Her miniscule bikini top is technically on, though it seems like any slight movement on her part could change that. But what of the bottom? Was there really so much fabric that it needed to be rolled down so the world can see the extent of her bikini wax?

The "removing the bikini bottoms" shot is nothing new for the Swimsuit Edition. Tyra Banks was the first Swimsuit Edition model to put the pose on the cover in 1997.

Does SI's Swimsuit Edition Illustrate The "Sexiness Of The Culture"?S

And just last year Marisa Miller looped her thumb under the string of her bikini, suggesting that though topless, she longed to be wearing even less.

Does SI's Swimsuit Edition Illustrate The "Sexiness Of The Culture"?S

Throughout the new magazine, bikini bottoms are being yanked down or are almost non-existent to start with, according to Back in Skinny Jeans. As evidenced by this galllery of previous covers, the magazine has been looking more and more like Playboy over the years. McDonell explains the cover is just a reflection of the "athleticism and sexiness of the culture" at the time. The "athleticism" in the new issue is mostly supplied by Indy Car driver and GoDaddy spokeswoman Danica Patrick who once again is featured half naked in a bikini, this time draped over the hood of a car.

We actually prefer the "sexiness" supplied by the culture of 70s. In 1970, supermodel Cheryl Tiegs was cold and refused to remove her long-sleeved top or sunglasses when the photographer asked her to take them off. The cover below is evidence that the Swimsuit Edition and our idea of sexiness has changed a lot over the years.

Does SI's Swimsuit Edition Illustrate The "Sexiness Of The Culture"?S

We'll have our Anonymous Model, Tatiana, weigh in on this tomorrow.

Does SI's Swimsuit Edition Illustrate The "Sexiness Of The Culture"?

SI Vault Covers." />

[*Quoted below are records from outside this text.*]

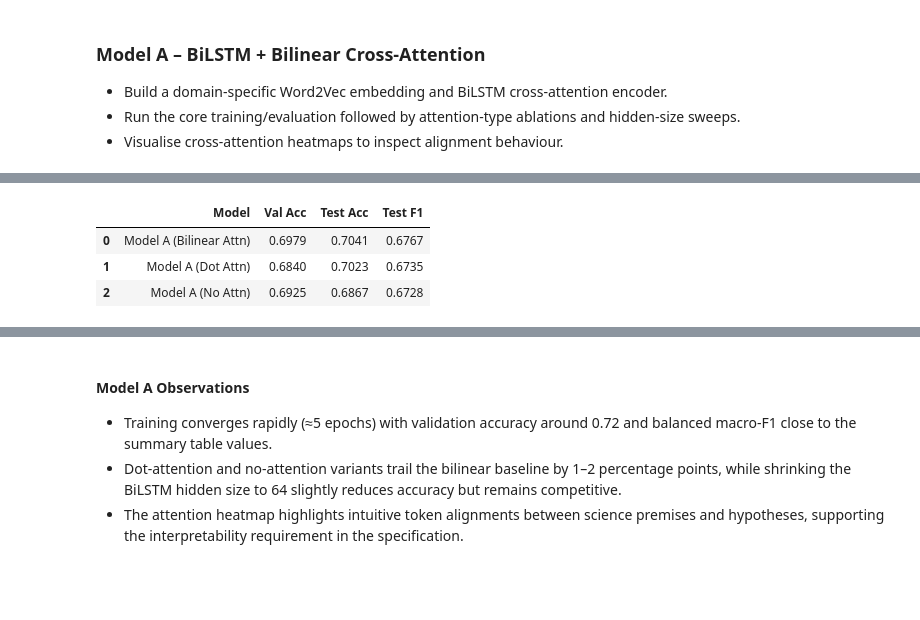
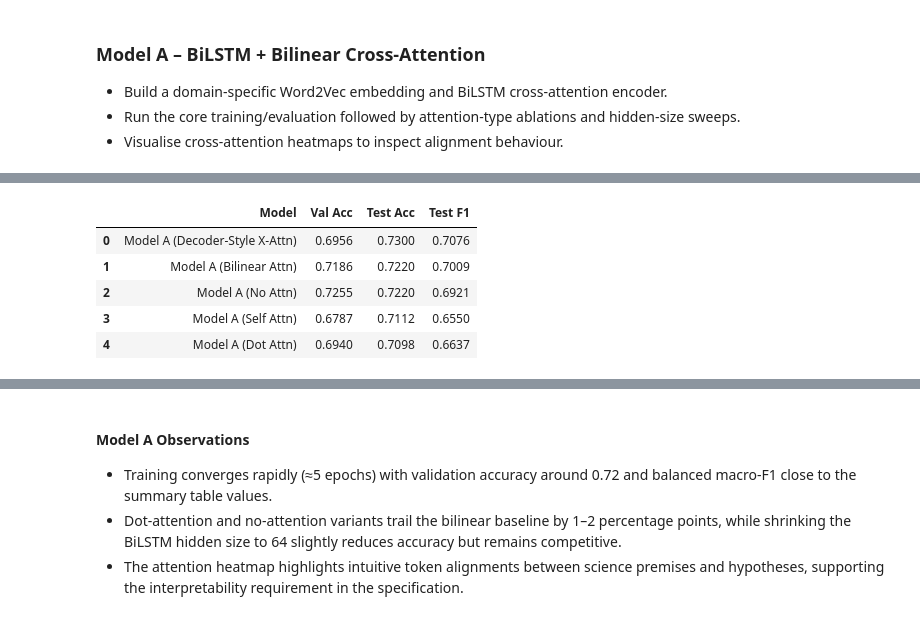
Before and after one commit to kevin224ly/CITS4012-Group-Project, a Jupyter notebook: CITS4012_35.ipynb, the cells around one changed output, grey strips where cells are left out. Saved outputs shown, nothing was run; the diff lists cells and outputs as text; code cells hidden in the pictures; blank space fills up the shorter version.

```diff
--- a/CITS4012_35.ipynb
+++ b/CITS4012_35.ipynb
@@ -343,13 +455,14 @@ tf.random.set_seed(MODEL_A_SEED)
 # 3) Build vocabulary and encode sequences
 # =========================================================
 PAD, UNK = "<PAD>", "<UNK>"
-def tokenize(s: str):
-    return s.split()
+
+# Use shared regex-based tokenizer for consistency across sections
+local_tokenize = shared_tokenize
 
 counter = Counter()
 for col in ["premise_clean", "hypothesis_clean"]:
     for s in train_df[col]:
-        counter.update(tokenize(s))
+        counter.update(local_tokenize(s))
 
 
 vocab = [PAD, UNK] + [w for w, c in counter.items() if c >= 2]
@@ -358,15 +471,15 @@ pad_id, unk_id = word2id[PAD], word2id[UNK]
 vocab_size = len(vocab)
 
 
-lens = [len(tokenize(s)) for s in train_df["premise_clean"]] + \
-       [len(tokenize(s)) for s in train_df["hypothesis_clean"]]
+lens = [len(local_tokenize(s)) for s in train_df["premise_clean"]] + \
+       [len(local_tokenize(s)) for s in train_df["hypothesis_clean"]]
 max_len = min(64, int(np.percentile(lens, 90)))
 print(f" Vocab size = {vocab_size} | Max len = {max_len}")
 
 label2id = {"entails": 0, "neutral": 1}
 
 def encode(s: str, max_len: int):
-    ids = [word2id.get(t, unk_id) for t in tokenize(s)]
+    ids = [word2id.get(t, unk_id) for t in local_tokenize(s)]
     return ids[:max_len]
 
 def build_inputs(df: pd.DataFrame):
@@ -382,6 +495,13 @@ def build_inputs(df: pd.DataFrame):
 Xtr_p, Xtr_h, y_tr = build_inputs(train_df)
 Xv_p,  Xv_h,  y_v  = build_inputs(val_df)
 Xt_p,  Xt_h,  y_te = build_inputs(test_df)
+
+results_dir = Path('results')
+if RUN_LOCAL_OUTPUTS:
+    results_dir.mkdir(exist_ok=True)
+    np.savez(results_dir / 'modelA_inputs.npz', Xt_p=Xt_p, Xt_h=Xt_h, y_te=y_te)
+else:
+    print('[Colab] Skipping saving modelA_inputs.npz')
 
 # =========================================================
 # 4) Train Word2Vec embedding
@@ -407,7 +527,7 @@ except ImportError as exc:
 W2V_DIM = 200
 sentences = []
 for col in ["premise_clean", "hypothesis_clean"]:
-    sentences.extend([tokenize(s) for s in train_df[col].tolist() if s])
+    sentences.extend([local_tokenize(s) for s in train_df[col].tolist() if s])
 
 print(f" Training Word2Vec on {len(sentences)} sentences ...")
 w2v_model = Word2Vec(
@@ -457,6 +579,9 @@ class BiAffineCrossAttention(layers.Layer):
         # S = Hp * W * Hh^T
         HpW = tf.einsum("bij,jk->bik", Hp, self.W)         # [B,Lp,D]
         S   = tf.einsum("bid,bjd->bij", HpW, Hh)           # [B,Lp,Lh]
+        # scale by sqrt(d_k) for numerical stability
+        scale = tf.math.sqrt(tf.cast(self.hidden_dim, tf.float32))
+        S = S / tf.maximum(scale, 1.0)
 
         Ap = tf.nn.softmax(S, axis=-1)                     # premise attends to hypothesis
         Ah = tf.nn.softmax(tf.transpose(S, (0, 2, 1)), axis=-1)
@@ -694,6 +858,24 @@ hist_dot = modelA_dot.fit(
     validation_data=([Xv_p, Xv_h], y_v),
     epochs=5, batch_size=64, verbose=1
 )
+
+# --- (3) Self-Attention (encoder-side) variant ---
+modelA_self, _ = build_model_A_variant(embedding_matrix, max_len, attn_type="self")
+print("\n Training Self-Attention Variant...")
+hist_self = modelA_self.fit(
+    [Xtr_p, Xtr_h], y_tr,
+    validation_data=([Xv_p, Xv_h], y_v),
+    epochs=5, batch_size=64, verbose=1
+)
+
+# --- (4) Decoder-style Cross-Attention variant ---
+modelA_xdec, _ = build_model_A_variant(embedding_matrix, max_len, attn_type="xdecoder")
+print("\n Training Decoder-Style Cross-Attention Variant...")
+hist_xdec = modelA_xdec.fit(
+    [Xtr_p, Xtr_h], y_tr,
+    validation_data=([Xv_p, Xv_h], y_v),
+    epochs=5, batch_size=64, verbose=1
+)
 # %% [output]
  Training No-Attention Variant...
 Epoch 1/5
@@ -715,29 +897,33 @@ Epoch 5/5
 # %%
 # =========================================================
 # 9) Compare All Variants (Bilinear / Dot / No-Attn)
 # =========================================================
 from sklearn.metrics import f1_score
 
 def evaluate_model_variant(model, name):
     val_pred = np.argmax(model.predict([Xv_p, Xv_h], verbose=0), axis=1)
     test_pred = np.argmax(model.predict([Xt_p, Xt_h], verbose=0), axis=1)
     return {
         "Model": name,
         "Val Acc": round(accuracy_score(y_v, val_pred), 4),
         "Test Acc": round(accuracy_score(y_te, test_pred), 4),
         "Test F1": round(f1_score(y_te, test_pred, average="macro"), 4),
     }
 
 modelA_variant_rows = [
     evaluate_model_variant(modelA, "Model A (Bilinear Attn)"),
     evaluate_model_variant(modelA_dot, "Model A (Dot Attn)"),
     evaluate_model_variant(modelA_no, "Model A (No Attn)"),
+    evaluate_model_variant(modelA_self, "Model A (Self Attn)") ,
+    evaluate_model_variant(modelA_xdec, "Model A (Decoder-Style X-Attn)"),
 ]
 
 modelA_variant_df = pd.DataFrame(modelA_variant_rows)
 modelA_variant_df.sort_values("Test Acc", ascending=False).reset_index(drop=True)
 # %% [output]
 |  | Model | Val Acc | Test Acc | Test F1 |
-| 0 | Model A (Bilinear Attn) | 0.6979 | 0.7041 | 0.6767 |
-| 1 | Model A (Dot Attn) | 0.6840 | 0.7023 | 0.6735 |
-| 2 | Model A (No Attn) | 0.6925 | 0.6867 | 0.6728 |
+| 0 | Model A (Decoder-Style X-Attn) | 0.6956 | 0.7300 | 0.7076 |
+| 1 | Model A (Bilinear Attn) | 0.7186 | 0.7220 | 0.7009 |
+| 2 | Model A (No Attn) | 0.7255 | 0.7220 | 0.6921 |
+| 3 | Model A (Self Attn) | 0.6787 | 0.7112 | 0.6550 |
+| 4 | Model A (Dot Attn) | 0.6940 | 0.7098 | 0.6637 |
```
Also changed, not shown: parts of 42 cells of this notebook, 8 other files.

SI Cover Girl Refaeli Nudges Her Swimsuit South [Yahoo]
Is The 2009 Sports Illustrated Swimsuit Cover Too Risque or Not? [Back In Skinny Jeans]